Sydney-based not-for-profit organisation Science for Wildlife has launched an initiative to research the return and relocation of displaced koalas coming back to the wild following the Australian bushfires.
Koalas in the vast Greater Blue Mountains World Heritage area have been heavily impacted by bushfires. Under the Blue Mountains Koala Project, Science for Wildlife has been undertaking search and rescue of burnt koalas, while implementing water stations and conducting surveys to discover what remains of the koala population.
Koalas are a threatened species, vulnerable to extinction across most of their range in Australia. Once a thriving 3-4 million community, koala numbers are now as low as 300,000.
Science for Wildlife is working to find these koala populations in order to help conserve them. Once the populations are found and mapped and the threats to koalas identified, the information is shared with land managers, rural fire services and community groups to protect koalas and restore koala habitats.

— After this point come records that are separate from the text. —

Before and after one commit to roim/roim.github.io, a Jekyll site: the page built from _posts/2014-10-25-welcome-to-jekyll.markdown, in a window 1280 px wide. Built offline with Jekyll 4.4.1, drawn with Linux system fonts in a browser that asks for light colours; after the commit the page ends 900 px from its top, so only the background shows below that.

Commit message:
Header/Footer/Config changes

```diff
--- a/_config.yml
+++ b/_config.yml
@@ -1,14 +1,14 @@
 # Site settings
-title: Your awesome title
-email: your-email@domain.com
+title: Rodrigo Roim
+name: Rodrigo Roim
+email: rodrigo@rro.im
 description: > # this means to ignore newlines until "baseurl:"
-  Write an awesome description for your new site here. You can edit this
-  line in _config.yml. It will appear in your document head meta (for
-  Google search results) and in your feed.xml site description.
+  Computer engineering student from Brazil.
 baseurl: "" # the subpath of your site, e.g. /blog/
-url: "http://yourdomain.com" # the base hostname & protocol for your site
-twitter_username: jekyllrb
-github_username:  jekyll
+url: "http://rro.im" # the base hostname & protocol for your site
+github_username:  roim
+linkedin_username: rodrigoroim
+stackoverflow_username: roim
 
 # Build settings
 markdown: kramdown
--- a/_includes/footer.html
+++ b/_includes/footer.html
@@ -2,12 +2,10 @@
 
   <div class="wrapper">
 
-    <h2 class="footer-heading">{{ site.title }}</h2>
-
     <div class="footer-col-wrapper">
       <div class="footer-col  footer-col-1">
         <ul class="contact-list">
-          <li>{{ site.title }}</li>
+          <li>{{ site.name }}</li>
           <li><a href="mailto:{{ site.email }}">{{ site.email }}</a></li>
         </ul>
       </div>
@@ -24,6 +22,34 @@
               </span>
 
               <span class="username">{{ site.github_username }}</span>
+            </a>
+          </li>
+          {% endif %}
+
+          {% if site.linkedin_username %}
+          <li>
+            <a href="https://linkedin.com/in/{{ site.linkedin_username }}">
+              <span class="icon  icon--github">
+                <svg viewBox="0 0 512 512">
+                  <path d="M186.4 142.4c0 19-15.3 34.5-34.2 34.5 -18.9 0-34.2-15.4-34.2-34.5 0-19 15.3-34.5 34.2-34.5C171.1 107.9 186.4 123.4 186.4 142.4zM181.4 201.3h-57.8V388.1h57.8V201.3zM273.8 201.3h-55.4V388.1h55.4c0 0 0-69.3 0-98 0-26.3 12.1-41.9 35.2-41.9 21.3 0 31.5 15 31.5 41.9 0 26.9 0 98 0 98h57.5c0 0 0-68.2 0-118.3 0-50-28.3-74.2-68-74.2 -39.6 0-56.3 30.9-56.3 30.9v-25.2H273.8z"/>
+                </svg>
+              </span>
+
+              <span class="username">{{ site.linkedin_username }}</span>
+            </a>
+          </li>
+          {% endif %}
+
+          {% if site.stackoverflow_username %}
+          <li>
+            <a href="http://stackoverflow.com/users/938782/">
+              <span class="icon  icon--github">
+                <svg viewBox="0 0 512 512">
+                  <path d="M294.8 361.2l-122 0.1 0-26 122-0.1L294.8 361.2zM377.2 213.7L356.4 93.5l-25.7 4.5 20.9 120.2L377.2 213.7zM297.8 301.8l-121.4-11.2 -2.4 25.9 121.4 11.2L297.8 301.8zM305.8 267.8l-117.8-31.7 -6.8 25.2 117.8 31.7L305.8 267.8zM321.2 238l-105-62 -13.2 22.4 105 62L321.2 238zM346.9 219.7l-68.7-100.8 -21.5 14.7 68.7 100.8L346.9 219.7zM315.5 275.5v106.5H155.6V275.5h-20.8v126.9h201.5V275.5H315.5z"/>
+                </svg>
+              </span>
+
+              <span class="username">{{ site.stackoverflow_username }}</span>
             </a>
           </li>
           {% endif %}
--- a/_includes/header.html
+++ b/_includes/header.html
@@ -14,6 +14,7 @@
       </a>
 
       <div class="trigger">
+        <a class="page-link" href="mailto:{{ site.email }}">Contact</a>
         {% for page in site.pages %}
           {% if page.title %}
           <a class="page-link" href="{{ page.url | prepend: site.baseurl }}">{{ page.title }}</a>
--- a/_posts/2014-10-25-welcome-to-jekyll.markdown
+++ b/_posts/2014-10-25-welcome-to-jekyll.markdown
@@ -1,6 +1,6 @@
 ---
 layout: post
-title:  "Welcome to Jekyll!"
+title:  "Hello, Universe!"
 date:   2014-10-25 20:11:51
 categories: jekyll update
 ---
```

The Sydney-based wildlife conservation organisation started the Blue Mountains Koala Project in 2014. The Greater Blue Mountains World Heritage area is a potential refuge for koalas who have suffered a loss of habitat in the eastern and western regions of the continent from climate change and human development, as well as the bushfires.
The protected Greater Blue Mountains region, which is over 1 million hectares, also contains the most genetically diverse koalas in Australia, making them important for conservation of the species. The koalas in this World Heritage region have more choice of food trees and habitats than anywhere else, so research conducted in the area by Science for Wildlife is also helping the organisation to ensure koalas have a future under climate change.
Once the populations are found and mapped and the threats to koalas identified, the information is shared with land managers, rural fire services and community groups to protect koalas and restore koala habitats.
As well as using ground-breaking techniques like wildlife detection dogs to find low density koala populations, Science for Wildlife also relies on citizen science, calling on the community to report koala sightings to them.
Based on several years of research Science for Life have produced the very first maps of koala habitats in the region of SE Wollemi National Park, the first of five study sites, and have identified risk hotspots for koalas in the nearby developed areas in the Hawkesbury. The conservation organisation is currently working on its second study site around Kanangra-Boyd National Park.
Rosa Medea is Life & Soul Magazine’s Chief. She writes about lifestyle including sustainable and green living. She also offers content services to businesses and individuals at Rosamedea.com